Like most of the feral cats, this lone ranger was seen in both urban and rural sites, from residential and campus lawns to agricultural fields, forests and a restored prairie.
One of the feral cats in the study, a mixed breed male, had a home range of 1,351 acres.
“That particular male cat was not getting food from humans, to my knowledge, but somehow it survived out there amidst coyotes and foxes,” Horn said.
The owned cats had significantly smaller territories and tended to stay close to home. The mean home range for pet cats in the study was less than five acres.
“Still, some of the cat owners were very surprised to learn that their cats were going that far,” Horn said. “That’s a lot of backyards.”

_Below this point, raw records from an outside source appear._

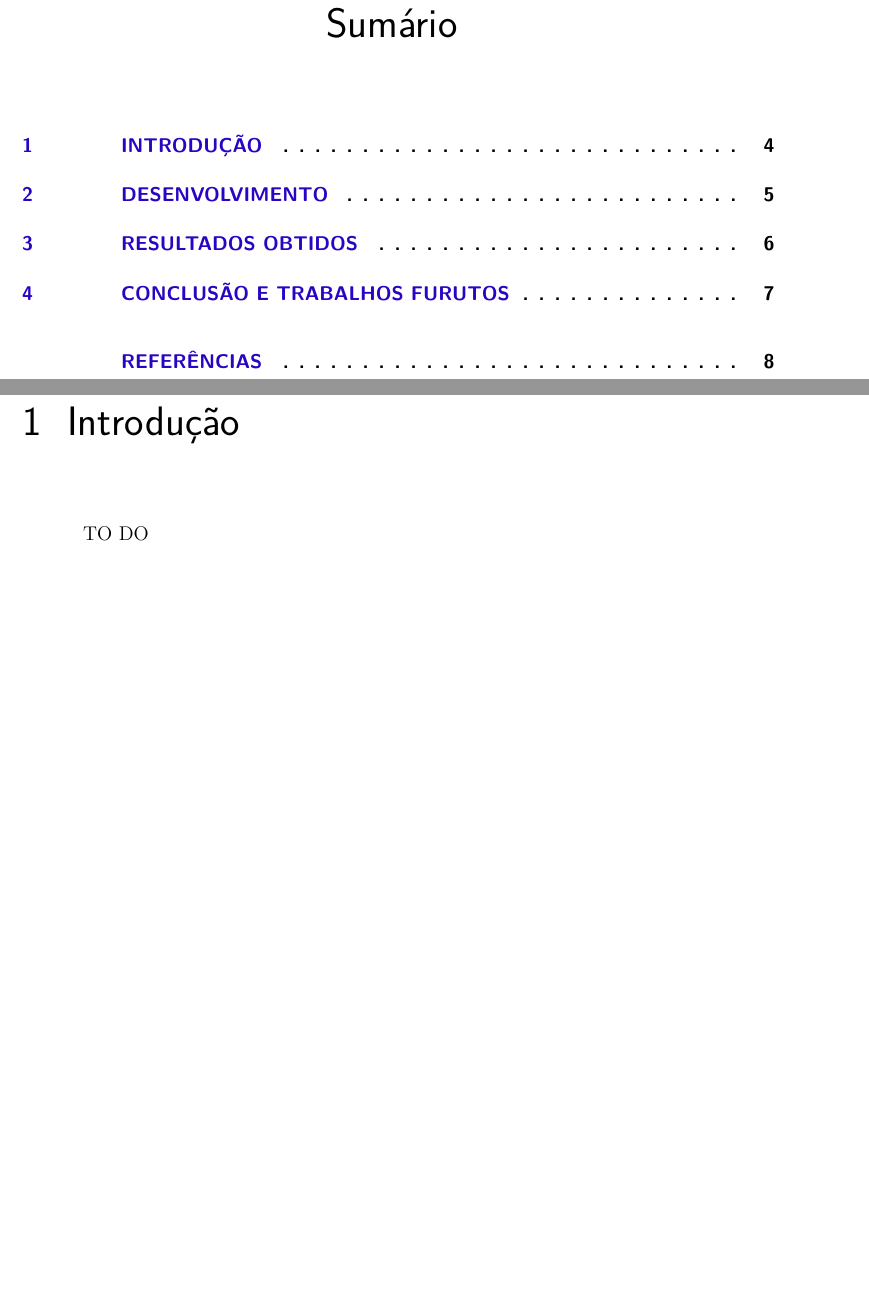
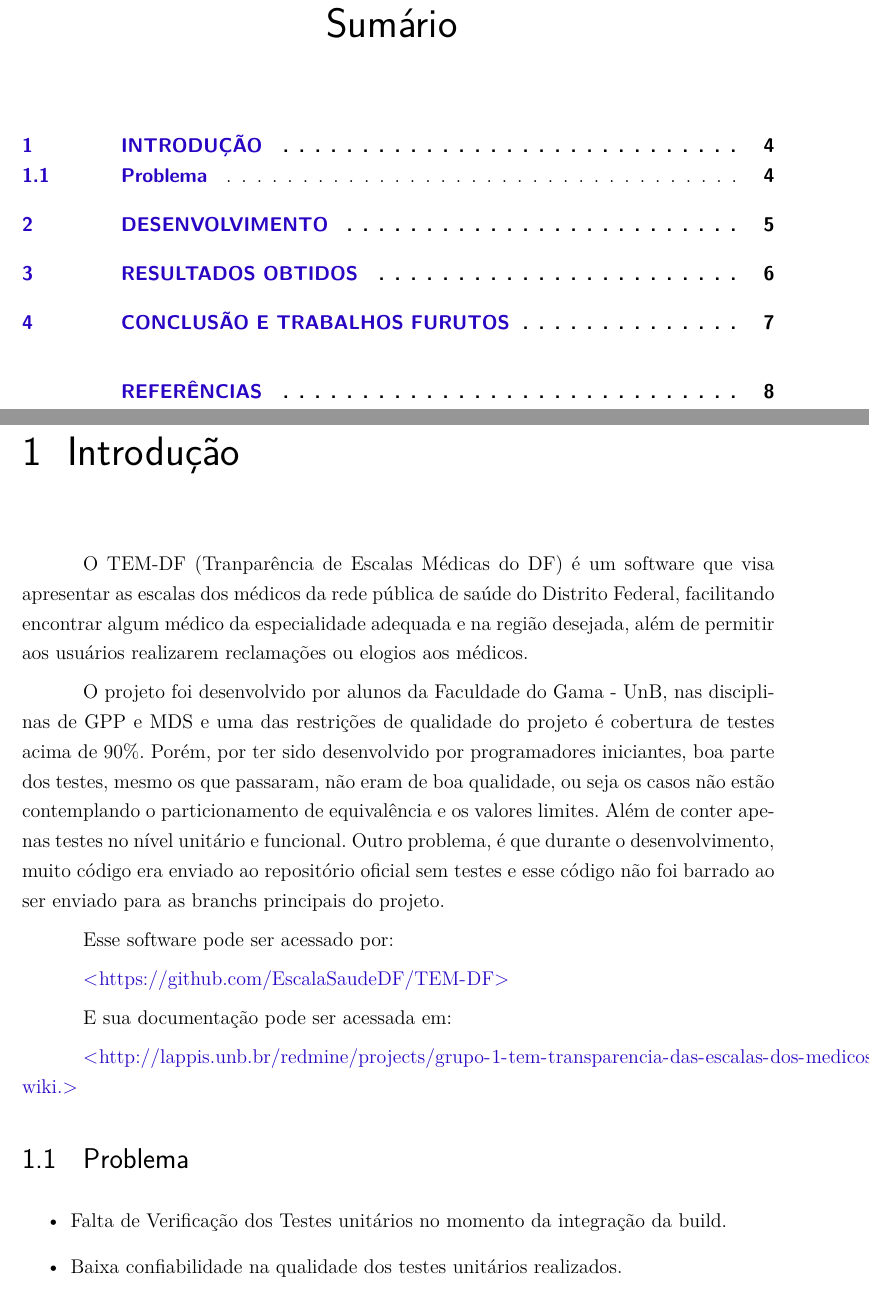
Before and after one commit to VV-2016-1/relatorio, a LaTeX thesis (tcc.tex, which reads editaveis/textual/introducao.tex): two parts of pages 4 and 5 of 9, joined at a grey line, cut so that both start at the same text, the shorter picture padded with empty space. Compiled offline with pdfLaTeX.

Commit message:
Adding problem

```diff
--- a/editaveis/textual/introducao.tex
+++ b/editaveis/textual/introducao.tex
@@ -1,3 +1,22 @@
 \chapter[Introdução]{Introdução}
 
-TO DO
+O TEM-DF (Tranparência de Escalas Médicas do DF) é um software que visa apresentar as escalas dos médicos da rede pública de saúde do Distrito Federal, facilitando encontrar algum médico da especialidade adequada e na região desejada, além de permitir aos usuários realizarem reclamações ou elogios aos médicos.
+
+
+O projeto foi desenvolvido por alunos da Faculdade do Gama - UnB, nas disciplinas de GPP e MDS e uma das restrições de qualidade do projeto é cobertura de testes acima de 90\%. Porém, por ter sido desenvolvido por programadores iniciantes, boa parte dos testes, mesmo os que passaram, não eram de boa qualidade, ou seja os casos não estão contemplando o particionamento de equivalência e os valores limites. Além de conter apenas testes no nível unitário e funcional. Outro problema, é que durante o desenvolvimento, muito código era enviado ao repositório oficial sem testes e esse código não foi barrado ao ser enviado para as branchs principais do projeto.
+
+
+Esse software pode ser acessado por:
+
+\url{https://github.com/EscalaSaudeDF/TEM-DF}
+
+E sua documentação pode ser acessada em:
+
+\url{http://lappis.unb.br/redmine/projects/grupo-1-tem-transparencia-das-escalas-dos-medicos-do-df/wiki.}
+
+
+\section{Problema}
+\begin{itemize}
+\item Falta de Verificação dos Testes unitários no momento da integração da build.
+\item Baixa confiabilidade na qualidade dos testes unitários realizados.
+\end{itemize}
```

The pet cats managed this despite being asleep or in low activity 97 percent of the time. On average, they spent only 3 percent of their time engaged in highly active pursuits, such as running or stalking prey, the researchers reported. The un-owned cats were highly active 14 percent of the time.
“The un-owned cats have to find food to survive, and their activity is significantly greater than the owned cats throughout the day and throughout the year, especially in winter,” Horn said. “These un-owned cats have to search harder to find food to create the (body) heat that they need to survive.”
The overlap of feral and pet cat territories outdoors spells trouble for the environment, the cats and potentially also for the cat owners, the researchers said.
In an earlier study, co-author Richard Warner, an emeritus professor of natural resources and environmental sciences at Illinois, followed the cats of about two-dozen rural residences over several years.
“Two of the leading causes of cat deaths in that study were other cats and disease,” Warner said. “And both of these leading causes of death are sitting here waiting for these owned cats outdoors.”
Even though pet cats have relatively small ranges and are active only in short bursts, Warner said, their impact on wildlife in the immediate vicinity of their homes is likely much more intense than that of a feral cat that wanders over a larger territory.